** Available data follows **

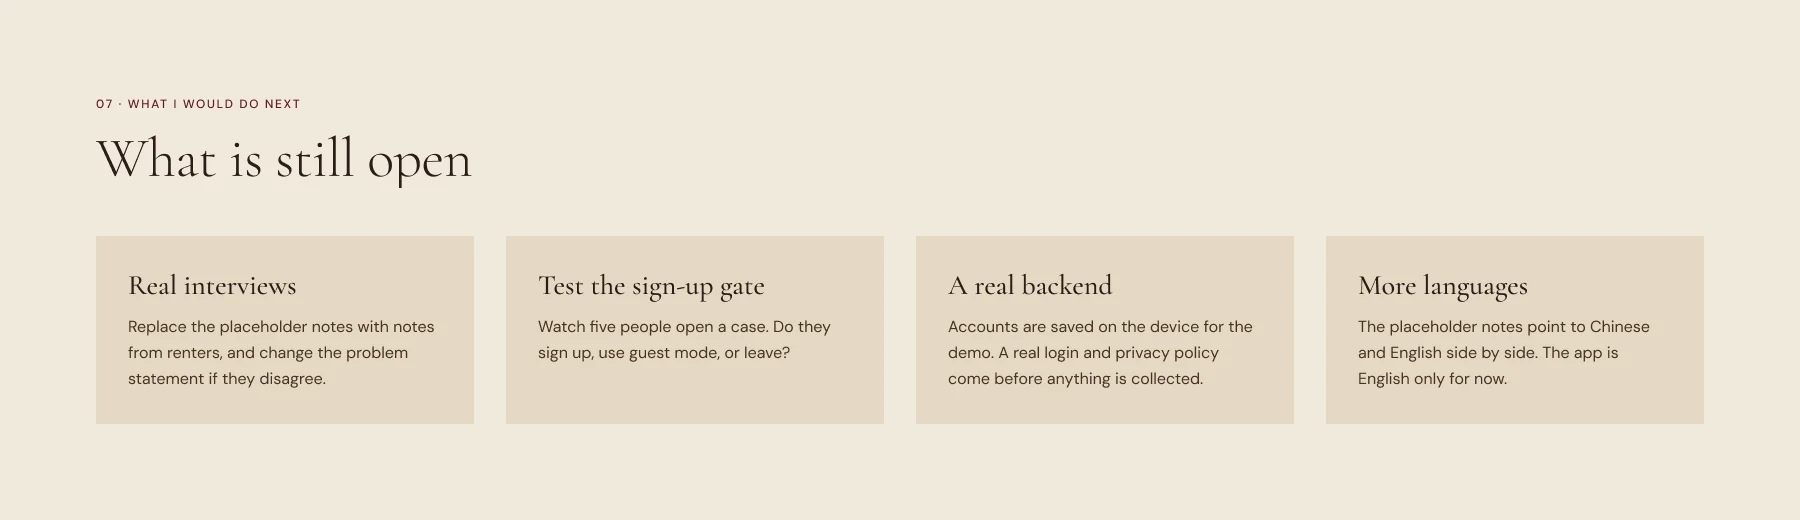
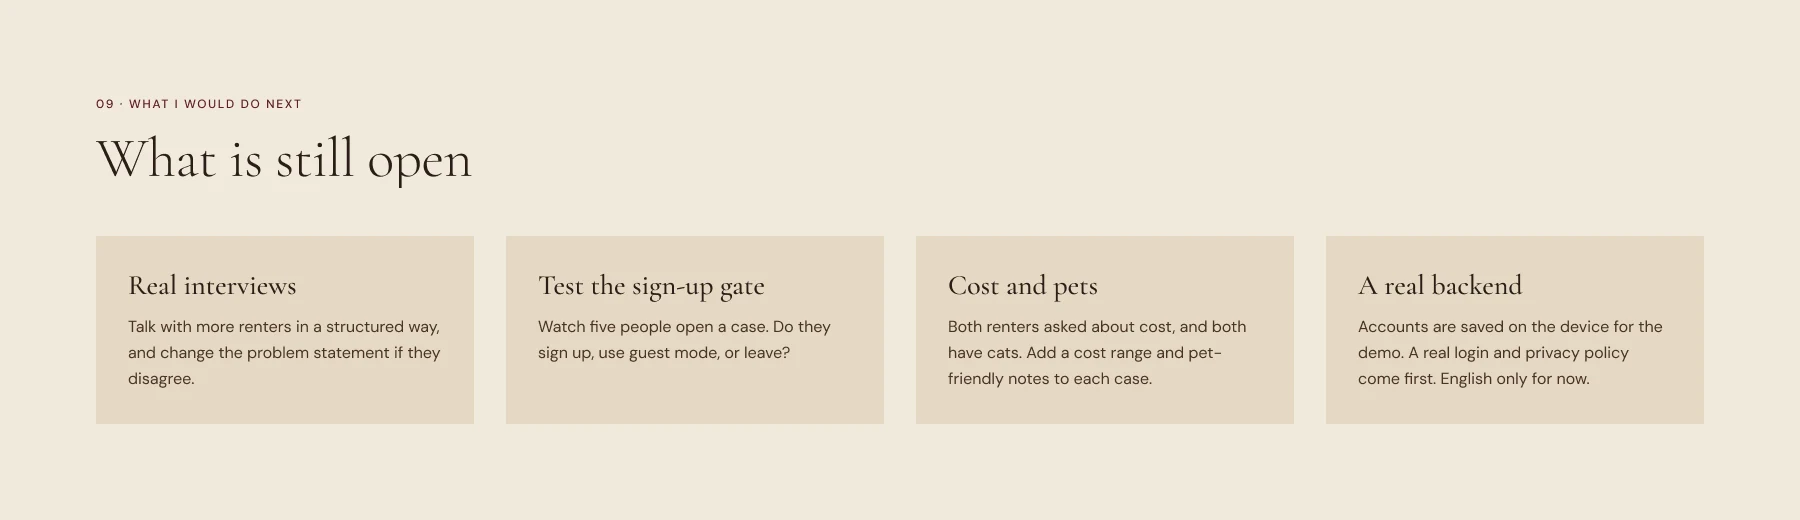
Renter-Proof booklet: 10 pages (accessibility, my role, cost and pets), stacked layout so text stays legible, new app screenshots
Claude-Session: https://claude.ai/code/session_01NB8v9WbXqkFoP6NM176T8o

diff --git a/index.html b/index.html
@@ -175,50 +175,59 @@
         <article class="case" id="case-renter-proof">
           <span class="t-meta">UX/UI case study · Responsive web app · 2026</span>
           <h3 class="t-h3">Renter-Proof</h3>
-          <p class="t-lead prose">Renter-Proof is a design-ideas app for students and renters who live in small rooms they cannot change. It is called Cozy Space Ideas. One codebase runs on a phone and in a browser window of any size.</p>
+          <p class="t-lead prose">Renter-Proof is a design-ideas app for students and renters who live in small rooms they cannot change. It is called Cozy Space Ideas. One codebase runs on a phone and in a browser window of any size, with real sizes, readable contrast and forms that explain themselves.</p>
           <dl class="case-credits">
-            <div><dt class="t-label">My role</dt><dd>Interior designer and UX/UI designer. I sketched the flow in lo-fi, set the direction with a moodboard and my own writing style, and chose every image from my own work. I directed AI tools to turn that into code in Expo and React Native, then reviewed and revised it.</dd></div>
+            <div><dt class="t-label">My role</dt><dd>Interior designer, UX researcher and UI designer. I sketched the flow in lo-fi, set the direction with a moodboard and my own writing style, and chose every image from my own work. I directed AI coding tools to build it in Expo and React Native, then reviewed, tested and revised the result.</dd></div>
             <div><dt class="t-label">Tools</dt><dd><span class="chip">Figma</span> <span class="chip">Expo</span> <span class="chip">React Native</span></dd></div>
           </dl>
           <p class="case-cta"><a class="btn" href="https://interiors.yiwenzhang.com" target="_blank" rel="noopener">Try the demo</a></p>
           <div class="deck" role="region" aria-roledescription="carousel" aria-label="Renter-Proof case study slides">
             <ol class="deck-track" tabindex="0">
-            <li class="deck-slide" aria-label="1 of 8">
+            <li class="deck-slide" aria-label="1 of 10">
               <div class="deck-text"><span class="deck-no">01</span><h4 class="t-h4">Define the problem</h4><p>Small rooms, short leases, no drilling. Most inspiration assumes you can.</p></div>
               <figure><a class="zoom" href="assets/renter-proof/renter-proof-define.webp"><img src="assets/renter-proof/renter-proof-define.webp" alt="Renter-Proof problem statement and three design challenges: ideas that survive a lease, real sizes and real light, look first and sign up later." width="1800" height="755" loading="lazy"></a></figure>
             </li>
-            <li class="deck-slide" aria-label="2 of 8">
-              <div class="deck-text"><span class="deck-no">02</span><h4 class="t-h4">Listen to renters</h4><p>Placeholder notes for two renters, to be replaced with real interviews.</p></div>
-              <figure><a class="zoom" href="assets/renter-proof/renter-proof-people.webp"><img src="assets/renter-proof/renter-proof-people.webp" alt="Two placeholder participant profiles and three insights: measurements decide, light comes last, reversible is the rule." width="1800" height="1025" loading="lazy"></a></figure>
+            <li class="deck-slide" aria-label="2 of 10">
+              <div class="deck-text"><span class="deck-no">02</span><h4 class="t-h4">Listen to renters</h4><p>Two neighbors who ask me for design advice. Informal notes, not a formal study.</p></div>
+              <figure><a class="zoom" href="assets/renter-proof/renter-proof-people.webp"><img src="assets/renter-proof/renter-proof-people.webp" alt="Two renter profiles from early conversations with neighbors, and three insights: measurements decide, light comes last, reversible is the rule." width="1800" height="1033" loading="lazy"></a></figure>
             </li>
-            <li class="deck-slide" aria-label="3 of 8">
+            <li class="deck-slide" aria-label="3 of 10">
               <div class="deck-text"><span class="deck-no">03</span><h4 class="t-h4">Map the flow</h4><p>Browse free. The full case opens after a free account or a guest session.</p></div>
               <figure><a class="zoom" href="assets/renter-proof/renter-proof-flow.webp"><img src="assets/renter-proof/renter-proof-flow.webp" alt="App flow from Home to Ideas, Room type, Case list and Case details, with a locked preview branch and a consult waitlist branch." width="1800" height="762" loading="lazy"></a></figure>
             </li>
-            <li class="deck-slide" aria-label="4 of 8">
+            <li class="deck-slide" aria-label="4 of 10">
               <div class="deck-text"><span class="deck-no">04</span><h4 class="t-h4">Make the calls</h4><p>Free to browse, sizes and light shown, original work only, forms that explain themselves.</p></div>
               <figure><a class="zoom" href="assets/renter-proof/renter-proof-decisions.webp"><img src="assets/renter-proof/renter-proof-decisions.webp" alt="Four design decisions with the reason and what was done for each." width="1800" height="752" loading="lazy"></a></figure>
             </li>
-            <li class="deck-slide" aria-label="5 of 8">
+            <li class="deck-slide" aria-label="5 of 10">
               <div class="deck-text"><span class="deck-no">05</span><h4 class="t-h4">Design the screens</h4><p>Cormorant Garamond and DM Sans on bone, burgundy and brass tokens from my Figma.</p></div>
               <figure><a class="zoom" href="assets/renter-proof/renter-proof-screens.webp"><img src="assets/renter-proof/renter-proof-screens.webp" alt="Five app screens: Home, Ideas, a locked case, sign up with inline checks and the full case." width="1800" height="1061" loading="lazy"></a></figure>
             </li>
-            <li class="deck-slide" aria-label="6 of 8">
-              <div class="deck-text"><span class="deck-no">06</span><h4 class="t-h4">Make it responsive</h4><p>One column on a phone, two on a tablet, three on a desktop.</p></div>
-              <figure><a class="zoom" href="assets/renter-proof/renter-proof-responsive.webp"><img src="assets/renter-proof/renter-proof-responsive.webp" alt="The Home screen at phone, tablet and desktop widths." width="1800" height="972" loading="lazy"></a></figure>
+            <li class="deck-slide" aria-label="6 of 10">
+              <div class="deck-text"><span class="deck-no">06</span><h4 class="t-h4">Make it responsive</h4><p>One column on a phone, two on a tablet, three on a desktop. Header and tabs stay fixed on top.</p></div>
+              <figure><a class="zoom" href="assets/renter-proof/renter-proof-responsive.webp"><img src="assets/renter-proof/renter-proof-responsive.webp" alt="The Home screen at phone, tablet and desktop widths, with the header and tabs fixed at the top in each." width="1800" height="972" loading="lazy"></a></figure>
             </li>
-            <li class="deck-slide" aria-label="7 of 8">
-              <div class="deck-text"><span class="deck-no">07</span><h4 class="t-h4">What is still open</h4><p>Real interviews, a sign-up gate test, a real backend and more languages.</p></div>
-              <figure><a class="zoom" href="assets/renter-proof/renter-proof-next.webp"><img src="assets/renter-proof/renter-proof-next.webp" alt="Four next steps: real interviews, test the sign-up gate, a real backend and more languages." width="1800" height="520" loading="lazy"></a></figure>
+            <li class="deck-slide" aria-label="7 of 10">
+              <div class="deck-text"><span class="deck-no">07</span><h4 class="t-h4">Check accessibility</h4><p>I tested my own work for contrast, forms and tap size, and fixed what failed.</p></div>
+              <figure><a class="zoom" href="assets/renter-proof/renter-proof-access.webp"><img src="assets/renter-proof/renter-proof-access.webp" alt="Four accessibility checks: readable colour, forms you can recover from, controls you can hit, and what I found and fixed in my own work." width="1800" height="744" loading="lazy"></a></figure>
             </li>
-            <li class="deck-slide deck-slide--end" aria-label="8 of 8">
-              <div class="deck-text"><span class="deck-no">08</span><h4 class="t-h4">Try it yourself</h4><p>Open the live demo in any browser, on a phone or a wide screen. Resize the window and watch the layout change.</p><p class="case-cta"><a class="btn" href="https://interiors.yiwenzhang.com" target="_blank" rel="noopener">Try the demo</a></p><p class="t-small">Demo only: accounts are saved on your device, and nothing is sold. Available in the US.</p></div>
+            <li class="deck-slide" aria-label="8 of 10">
+              <div class="deck-text"><span class="deck-no">08</span><h4 class="t-h4">My role</h4><p>Interior designer, UX researcher, UI designer, and director of the build.</p></div>
+              <figure><a class="zoom" href="assets/renter-proof/renter-proof-role.webp"><img src="assets/renter-proof/renter-proof-role.webp" alt="My four roles on this project: interior designer, UX researcher, UI designer and front-end director." width="1800" height="520" loading="lazy"></a></figure>
+            </li>
+            <li class="deck-slide" aria-label="9 of 10">
+              <div class="deck-text"><span class="deck-no">09</span><h4 class="t-h4">What is still open</h4><p>Interviews, the sign-up gate, cost and pets, and a real backend.</p></div>
+              <figure><a class="zoom" href="assets/renter-proof/renter-proof-next.webp"><img src="assets/renter-proof/renter-proof-next.webp" alt="Four next steps: real interviews, test the sign-up gate, cost and pets, and a real backend." width="1800" height="520" loading="lazy"></a></figure>
+            </li>
+            <li class="deck-slide deck-slide--end" aria-label="10 of 10">
+              <div class="deck-text"><span class="deck-no">10</span><h4 class="t-h4">Try it yourself</h4><p>Open the live demo in any browser, on a phone or a wide screen. Resize the window and watch the layout change.</p><p class="case-cta"><a class="btn" href="https://interiors.yiwenzhang.com" target="_blank" rel="noopener">Try the demo</a></p><p class="t-small">Demo only: accounts are saved on your device, and nothing is sold. Available in the US.</p></div>
             </li>
             </ol>
             <div class="deck-bar">
               <button type="button" class="deck-btn" data-dir="-1" aria-label="Previous slide">&larr;</button>
               <button type="button" class="deck-btn" data-dir="1" aria-label="Next slide">&rarr;</button>
-              <span class="t-small deck-count" aria-live="polite">1 / 8</span>
+              <span class="t-small deck-count" aria-live="polite">1 / 10</span>
+              <span class="t-small deck-hint">Click or tap a page to enlarge it</span>
             </div>
           </div>
         </article>

diff --git a/css/styles.css b/css/styles.css
@@ -960,27 +960,28 @@ a.zoom { display: block; cursor: zoom-in; }
 
 /* ---------- Case study booklet: pages you turn sideways ---------- */
 .deck { margin-top: var(--space-7); }
-.deck-track { display: flex; gap: var(--space-5); overflow-x: auto; scroll-snap-type: x mandatory; list-style: none; margin: 0; padding: 0 0 var(--space-4); overscroll-behavior-x: contain; scrollbar-width: thin; }
-.deck-slide { flex: 0 0 min(92%, 68rem); scroll-snap-align: start; display: grid; grid-template-columns: minmax(0, 17rem) minmax(0, 1fr); gap: var(--space-6); align-items: stretch; min-height: 30rem; padding: var(--space-6); background: var(--surface); border: var(--stroke-soft); border-radius: var(--radius-lg); box-shadow: var(--shadow-sm); }
-.deck-slide figure { margin: 0; display: grid; place-items: center; background: var(--surface-tint); border-radius: var(--radius-md); padding: var(--space-4); min-width: 0; }
-.deck-slide img { width: 100%; height: auto; max-height: 26rem; object-fit: contain; display: block; border-radius: var(--radius-sm); }
-.deck-slide a.zoom { display: block; width: 100%; cursor: zoom-in; border-radius: var(--radius-sm); }
-.deck-text { display: flex; flex-direction: column; gap: var(--space-3); align-self: start; }
-.deck-no { font-size: var(--text-4xl); line-height: 1; letter-spacing: -0.02em; color: var(--accent-text); font-variant-numeric: tabular-nums; }
+.deck-track { display: flex; align-items: flex-start; gap: var(--space-5); overflow-x: auto; scroll-snap-type: x mandatory; list-style: none; margin: 0; padding: 0 0 var(--space-4); overscroll-behavior-x: contain; scrollbar-width: thin; }
+.deck-slide { flex: 0 0 min(94%, 72rem); scroll-snap-align: start; display: grid; gap: var(--space-4); padding: var(--space-5); background: var(--surface); border: var(--stroke-soft); border-radius: var(--radius-lg); box-shadow: var(--shadow-sm); }
+.deck-slide figure { margin: 0; min-width: 0; }
+.deck-slide img { width: 100%; height: auto; display: block; border-radius: var(--radius-md); }
+.deck-slide a.zoom { display: block; cursor: zoom-in; border-radius: var(--radius-md); }
+.deck-text { display: grid; grid-template-columns: auto minmax(0, 1fr); column-gap: var(--space-4); align-items: baseline; }
+.deck-no { grid-row: 1 / span 2; font-size: var(--text-3xl); line-height: 1; letter-spacing: -0.02em; color: var(--accent-text); font-variant-numeric: tabular-nums; }
 .deck-text h4 { margin: 0; }
-.deck-text p { margin: 0; color: var(--text-muted); }
-.deck-slide--end { grid-template-columns: 1fr; align-content: center; background: var(--surface-tint); }
-.deck-slide--end .deck-text { max-width: 36rem; }
+.deck-text p { margin: 0; color: var(--text-muted); grid-column: 2; }
+.deck-slide--end { background: var(--surface-tint); min-height: 18rem; align-content: center; }
+.deck-slide--end .deck-text { max-width: 40rem; row-gap: var(--space-3); }
 .deck-slide--end .case-cta { margin-top: var(--space-2); }
 .deck-bar { display: flex; align-items: center; gap: var(--space-3); margin-top: var(--space-3); }
 .deck-btn { width: 44px; height: 44px; border-radius: 50%; border: 1px solid var(--border-strong); background: var(--surface); color: var(--text); font-size: 20px; line-height: 1; cursor: pointer; }
 .deck-btn:disabled { opacity: .35; cursor: default; }
 .deck-btn:focus-visible, .deck-track:focus-visible { outline: 3px solid var(--focus); outline-offset: 3px; }
 .deck-count { color: var(--text-muted); font-variant-numeric: tabular-nums; }
+.deck-hint { color: var(--text-muted); margin-left: auto; }
 @media (max-width: 48em) {
   .deck-track { gap: var(--space-3); }
-  .deck-slide { flex-basis: 88%; grid-template-columns: 1fr; gap: var(--space-4); min-height: 0; padding: var(--space-4); }
-  .deck-no { font-size: var(--text-3xl); }
+  .deck-slide { flex-basis: 90%; padding: var(--space-4); }
+  .deck-no { font-size: var(--text-2xl); }
 }
 @media (prefers-reduced-motion: no-preference) { .deck-track { scroll-behavior: smooth; } }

** End of Available data **

Each line of the entries holding the string "content" should be found and copied.

### Reply
-.deck-slide--end { grid-template-columns: 1fr; align-content: center; background: var(--surface-tint); }
+.deck-slide--end { background: var(--surface-tint); min-height: 18rem; align-content: center; }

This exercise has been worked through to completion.